RECORDS:

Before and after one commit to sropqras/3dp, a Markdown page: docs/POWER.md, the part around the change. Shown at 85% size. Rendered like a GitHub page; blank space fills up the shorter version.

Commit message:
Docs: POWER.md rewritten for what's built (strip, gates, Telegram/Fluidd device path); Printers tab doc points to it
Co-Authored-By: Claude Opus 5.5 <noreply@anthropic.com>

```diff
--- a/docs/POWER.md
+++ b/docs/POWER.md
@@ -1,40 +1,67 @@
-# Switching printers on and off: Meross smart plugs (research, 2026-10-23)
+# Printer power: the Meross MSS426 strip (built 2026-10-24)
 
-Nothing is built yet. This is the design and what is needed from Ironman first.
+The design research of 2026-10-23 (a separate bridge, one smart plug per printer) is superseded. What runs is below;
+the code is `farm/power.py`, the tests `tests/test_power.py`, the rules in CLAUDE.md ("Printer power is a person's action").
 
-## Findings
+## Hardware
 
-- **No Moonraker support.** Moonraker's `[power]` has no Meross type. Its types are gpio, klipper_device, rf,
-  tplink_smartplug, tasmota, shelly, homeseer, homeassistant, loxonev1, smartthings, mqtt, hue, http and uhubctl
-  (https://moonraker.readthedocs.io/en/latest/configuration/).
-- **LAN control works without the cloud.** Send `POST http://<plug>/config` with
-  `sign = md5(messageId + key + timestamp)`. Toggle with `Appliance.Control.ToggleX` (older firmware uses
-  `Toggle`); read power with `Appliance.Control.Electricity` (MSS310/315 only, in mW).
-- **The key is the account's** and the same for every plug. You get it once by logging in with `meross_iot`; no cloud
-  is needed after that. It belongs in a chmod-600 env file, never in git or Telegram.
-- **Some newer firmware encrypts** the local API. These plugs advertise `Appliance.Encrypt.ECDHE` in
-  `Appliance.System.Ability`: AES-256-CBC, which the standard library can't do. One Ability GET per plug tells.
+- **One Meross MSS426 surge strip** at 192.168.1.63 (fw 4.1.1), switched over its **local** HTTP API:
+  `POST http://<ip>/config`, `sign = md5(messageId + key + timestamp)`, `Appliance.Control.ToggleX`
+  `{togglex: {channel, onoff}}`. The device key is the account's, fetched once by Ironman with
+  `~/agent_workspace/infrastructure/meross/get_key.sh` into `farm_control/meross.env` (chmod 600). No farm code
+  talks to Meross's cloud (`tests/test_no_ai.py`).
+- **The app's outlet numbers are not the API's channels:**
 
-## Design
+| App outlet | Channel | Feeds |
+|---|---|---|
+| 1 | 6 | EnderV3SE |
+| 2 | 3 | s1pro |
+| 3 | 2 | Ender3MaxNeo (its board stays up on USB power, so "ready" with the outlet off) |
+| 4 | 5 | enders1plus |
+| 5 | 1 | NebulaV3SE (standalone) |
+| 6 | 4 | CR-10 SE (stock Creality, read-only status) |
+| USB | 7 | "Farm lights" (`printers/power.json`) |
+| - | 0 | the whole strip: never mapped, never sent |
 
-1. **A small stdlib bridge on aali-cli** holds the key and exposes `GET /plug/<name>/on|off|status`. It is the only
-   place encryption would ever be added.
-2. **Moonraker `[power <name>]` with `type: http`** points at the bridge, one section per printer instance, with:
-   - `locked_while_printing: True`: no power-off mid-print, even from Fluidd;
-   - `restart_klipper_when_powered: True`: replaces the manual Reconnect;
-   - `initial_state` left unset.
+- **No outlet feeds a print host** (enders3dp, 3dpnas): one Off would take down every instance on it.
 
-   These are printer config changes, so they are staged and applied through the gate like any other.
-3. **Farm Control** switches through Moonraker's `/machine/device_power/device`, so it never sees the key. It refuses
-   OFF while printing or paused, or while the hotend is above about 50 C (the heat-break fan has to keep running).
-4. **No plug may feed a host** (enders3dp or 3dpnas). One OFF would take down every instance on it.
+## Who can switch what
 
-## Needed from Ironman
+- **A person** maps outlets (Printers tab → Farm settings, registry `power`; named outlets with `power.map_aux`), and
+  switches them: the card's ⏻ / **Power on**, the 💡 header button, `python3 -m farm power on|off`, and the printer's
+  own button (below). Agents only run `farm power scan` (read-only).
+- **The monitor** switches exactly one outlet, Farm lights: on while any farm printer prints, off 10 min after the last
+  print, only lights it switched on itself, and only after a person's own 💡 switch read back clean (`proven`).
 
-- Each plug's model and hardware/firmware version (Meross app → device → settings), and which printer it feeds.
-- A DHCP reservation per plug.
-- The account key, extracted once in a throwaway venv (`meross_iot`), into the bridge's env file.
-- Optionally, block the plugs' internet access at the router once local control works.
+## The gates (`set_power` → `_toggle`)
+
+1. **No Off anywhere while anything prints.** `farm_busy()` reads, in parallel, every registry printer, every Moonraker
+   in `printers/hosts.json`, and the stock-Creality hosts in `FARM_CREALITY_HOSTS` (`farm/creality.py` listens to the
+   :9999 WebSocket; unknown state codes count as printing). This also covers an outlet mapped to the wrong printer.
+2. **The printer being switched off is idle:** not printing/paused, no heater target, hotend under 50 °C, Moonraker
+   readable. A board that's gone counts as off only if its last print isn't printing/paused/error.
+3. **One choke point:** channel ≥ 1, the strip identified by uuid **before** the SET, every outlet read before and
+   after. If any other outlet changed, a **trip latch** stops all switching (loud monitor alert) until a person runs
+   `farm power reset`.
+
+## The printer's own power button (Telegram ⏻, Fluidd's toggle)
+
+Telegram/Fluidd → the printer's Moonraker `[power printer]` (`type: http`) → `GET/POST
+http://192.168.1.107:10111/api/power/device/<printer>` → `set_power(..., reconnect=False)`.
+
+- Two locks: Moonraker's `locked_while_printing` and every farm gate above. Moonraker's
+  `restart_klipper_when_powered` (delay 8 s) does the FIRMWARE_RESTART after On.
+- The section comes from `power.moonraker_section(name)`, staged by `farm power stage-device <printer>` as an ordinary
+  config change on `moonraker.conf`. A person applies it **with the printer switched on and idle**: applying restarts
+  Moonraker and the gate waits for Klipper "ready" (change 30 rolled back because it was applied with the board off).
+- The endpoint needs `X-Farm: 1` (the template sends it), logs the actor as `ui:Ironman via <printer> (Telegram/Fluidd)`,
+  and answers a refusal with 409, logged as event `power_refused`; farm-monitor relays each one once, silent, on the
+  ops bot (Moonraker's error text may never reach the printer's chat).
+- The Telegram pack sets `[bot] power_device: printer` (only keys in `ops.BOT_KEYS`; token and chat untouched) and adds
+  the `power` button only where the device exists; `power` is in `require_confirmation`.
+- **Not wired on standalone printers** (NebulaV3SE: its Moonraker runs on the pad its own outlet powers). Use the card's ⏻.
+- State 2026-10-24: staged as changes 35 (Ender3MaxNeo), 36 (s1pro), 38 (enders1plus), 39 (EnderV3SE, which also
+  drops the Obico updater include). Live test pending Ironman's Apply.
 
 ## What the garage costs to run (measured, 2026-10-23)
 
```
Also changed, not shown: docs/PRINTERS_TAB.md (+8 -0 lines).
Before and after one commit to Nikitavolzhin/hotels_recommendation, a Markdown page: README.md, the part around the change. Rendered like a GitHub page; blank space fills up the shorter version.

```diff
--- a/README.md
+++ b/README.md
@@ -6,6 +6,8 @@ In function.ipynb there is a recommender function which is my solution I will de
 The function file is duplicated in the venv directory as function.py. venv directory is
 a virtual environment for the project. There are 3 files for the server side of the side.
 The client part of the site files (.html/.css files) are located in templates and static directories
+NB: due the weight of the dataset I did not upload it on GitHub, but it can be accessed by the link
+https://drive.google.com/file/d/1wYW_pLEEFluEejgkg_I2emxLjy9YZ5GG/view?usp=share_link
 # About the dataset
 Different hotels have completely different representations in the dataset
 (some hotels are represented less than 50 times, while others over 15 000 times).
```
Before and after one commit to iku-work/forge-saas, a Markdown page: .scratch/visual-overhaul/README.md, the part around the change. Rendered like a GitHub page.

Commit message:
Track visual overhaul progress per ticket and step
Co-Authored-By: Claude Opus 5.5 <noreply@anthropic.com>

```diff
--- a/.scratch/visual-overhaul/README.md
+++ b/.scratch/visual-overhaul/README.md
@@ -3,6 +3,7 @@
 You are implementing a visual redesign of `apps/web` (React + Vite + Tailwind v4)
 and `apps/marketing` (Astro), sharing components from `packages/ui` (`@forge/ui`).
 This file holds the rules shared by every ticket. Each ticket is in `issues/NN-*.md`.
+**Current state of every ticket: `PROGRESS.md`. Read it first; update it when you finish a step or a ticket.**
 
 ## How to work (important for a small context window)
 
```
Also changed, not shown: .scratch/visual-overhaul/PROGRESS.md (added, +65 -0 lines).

EXERCISE REQUIREMENTS:
The answer must consist of every line from the data that contains the word "button".

EXERCISE SOLUTION:
+  switches them: the card's ⏻ / **Power on**, the 💡 header button, `python3 -m farm power on|off`, and the printer's
+  own button (below). Agents only run `farm power scan` (read-only).
+## The printer's own power button (Telegram ⏻, Fluidd's toggle)
+  the `power` button only where the device exists; `power` is in `require_confirmation`.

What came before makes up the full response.